As revisionist histories go, The Forgotten Man went—straight to the NY Times bestsellers list in 2009. The book stayed there for months, even though it differed from the received wisdom of academia, and the lockstep opinion of the mainstream media. Indeed, Amity Shlaes’s pellucid chronicle of the Great Depression became successful because it rejected the oft-quoted line in the film The Man Who Killed Liberty Valance: “When the legend becomes fact, print the legend.”
The author, previously a Wall St. Journal editorialist and currently a member of the Council on Foreign Relations, vigorously swept away the myths and half-truths that followed the Great Depression. Unlike most narratives of that period, hers refused to view President Herbert Hoover as arch-villain, and his successor Franklin D. Roosevelt as a superhero.
Not that Shlaes let Hoover off the hook. She demonstrated with innumerable facts and statistics that the 31st president believed in the federal government’s ability to fix all economic woes. Thus he signed the Smoot-Hawley bill, imposing heavy duties on imported goods. Instead of making America self-sufficient, it wrecked international trade and jump-started the depression. However, as Shlaes illustrated, it was the 32nd president who made that depression a great one.
Like Hoover, FDR distrusted the free market’s ability to right itself. For all the talk about the country’s lower- and middle-class “Forgotten Man,” he pushed farm subsidies that persist to this day, swelling the coffers of agribusiness and raising food prices for the very people he promised to aid. Additionally, Roosevelt sided with labor unions at virtually every turn. Major companies, forced to grant an ever-increasing percentage of their profits to wages and benefits, cut back on hiring. Contrary to biased accounts of the period, the breadlines actually grew longer in the 1930’s as unemployment increased. It stayed well above double figures for the decade. Nor were these FDR’s only liabilities. He was so determined to have his way that he threatened (and failed) to “pack” the Supreme Court with more than the nine judges who kept finding fault with his New Deal policies. So why did Roosevelt win the presidency four times, and why is he regarded with such awe 12 presidents later?
For one thing, Shlaes dispassionately observes, the former Secretary of the Navy and governor of New York State was a natural leader. He broadcast, in every sense, an aura of confidence in the midst of a flailing economy and the imminent disintegration of Western Europe. “Where Hoover had been brusque,” the author points out, “Roosevelt inspired.” His advisers were astonished at the power of FDR’s “fireside chats” heard in every city and village via radio. “Roosevelt was inventing a new kind of public speaking. Shouting and superlatives were not so necessary now that there was a microphone.”

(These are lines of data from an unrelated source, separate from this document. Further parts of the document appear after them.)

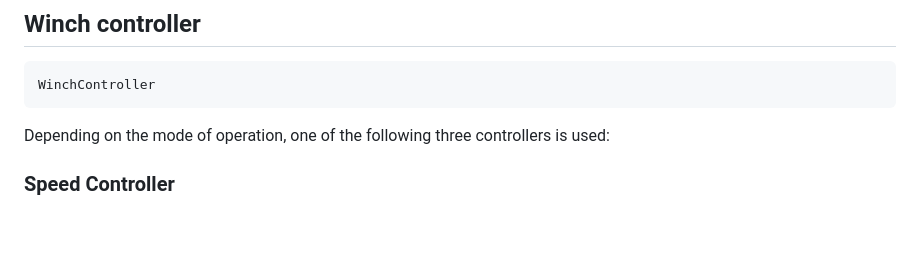
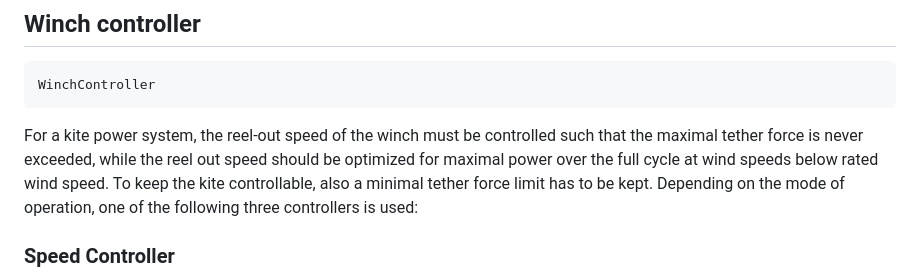
Before and after one commit to aenarete/KiteControllers.jl, a Markdown page: README.md, the part around the change printed below. Rendered like a GitHub page; blank space fills up the shorter version.

````diff
--- a/README.md
+++ b/README.md
@@ -44,7 +68,10 @@ calc_steering(fpc, parking)
 ```
 WinchController
 ```
-Depending on the mode of operation, one of the following three controllers is used:
+For a kite power system, the reel-out speed of the winch must be controlled such that the
+maximal tether force is never exceeded, while the reel out speed should be optimized for
+maximal power over the full cycle at wind speeds below rated wind speed. To keep the
+kite controllable, also a minimal tether force limit has to be kept. Depending on the mode of operation, one of the following three controllers is used:
 ### Speed Controller
 <p align="center"><img src="./doc/speed_controller.png" width="500" /></p>
 
````
Also changed, not shown: other parts of README.md (+30 -6 lines), doc/kite_power_tools.png (added).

But there was “one additional, and very powerful, bonus” for Roosevelt in 1940. Even his GOP opponent, Wendell Willkie, acknowledged that it hardly mattered that one in ten men were still jobless, because a war “would hand Roosevelt the thing he had always lacked—a chance, quite literally, to provide jobs for the unemployed. Roosevelt hadn’t known what do to do with the extra people in 1938, but now he did; he would make them into soldiers.”
The Forgotten Man laid out its case with admirable clarity. Even FDR’s most fervent apologists could appreciate its narrative drive, vigorous prose and brief, relevant citations. Yet Shlaes and her publishers obviously felt that the clothbound and paperback versions were out of step with today’s young literary consumers. Accordingly, they now offer a third edition—a rendering in the style of a graphic novel, illustrated by Paul Riuoche and “adapted” (read simplified) by Chuck Dixon.
This time out, Willkie turns from candidate to narrator, telling the story of the Great Depression from the liberal Republican point of view. Riuoche is a master of cartoon portraiture, and an indelible cast of characters pass in review, ranging from Presidents Coolidge, Hoover and Roosevelt to Oliver Wendell Holmes and Father Divine. Moreover he opens up the narrative with imaginative long shots and close-ups in the style of a documentary film.
But to what end? Fans of illustrated fiction a la Will Eisner & Co. have made the Graphic Edition of The Forgotten Man an Amazon bestseller. Yet these readers are unlikely to move on to the writing that inspired the pictures—or to most other scrupulous examinations of 1930’s America. This adult comic book is, at best, a brisk paraphrase of a nuanced and closely reasoned argument. Complete with sketches and mini-bios of the principal players, it recalls the Cliff Notes and Classic Comics versions of Les Miserables—entertaining, vivid, but not the real thing. Alas, in a post-print age, it may be a harbinger of all the non-fiction, non-books to come.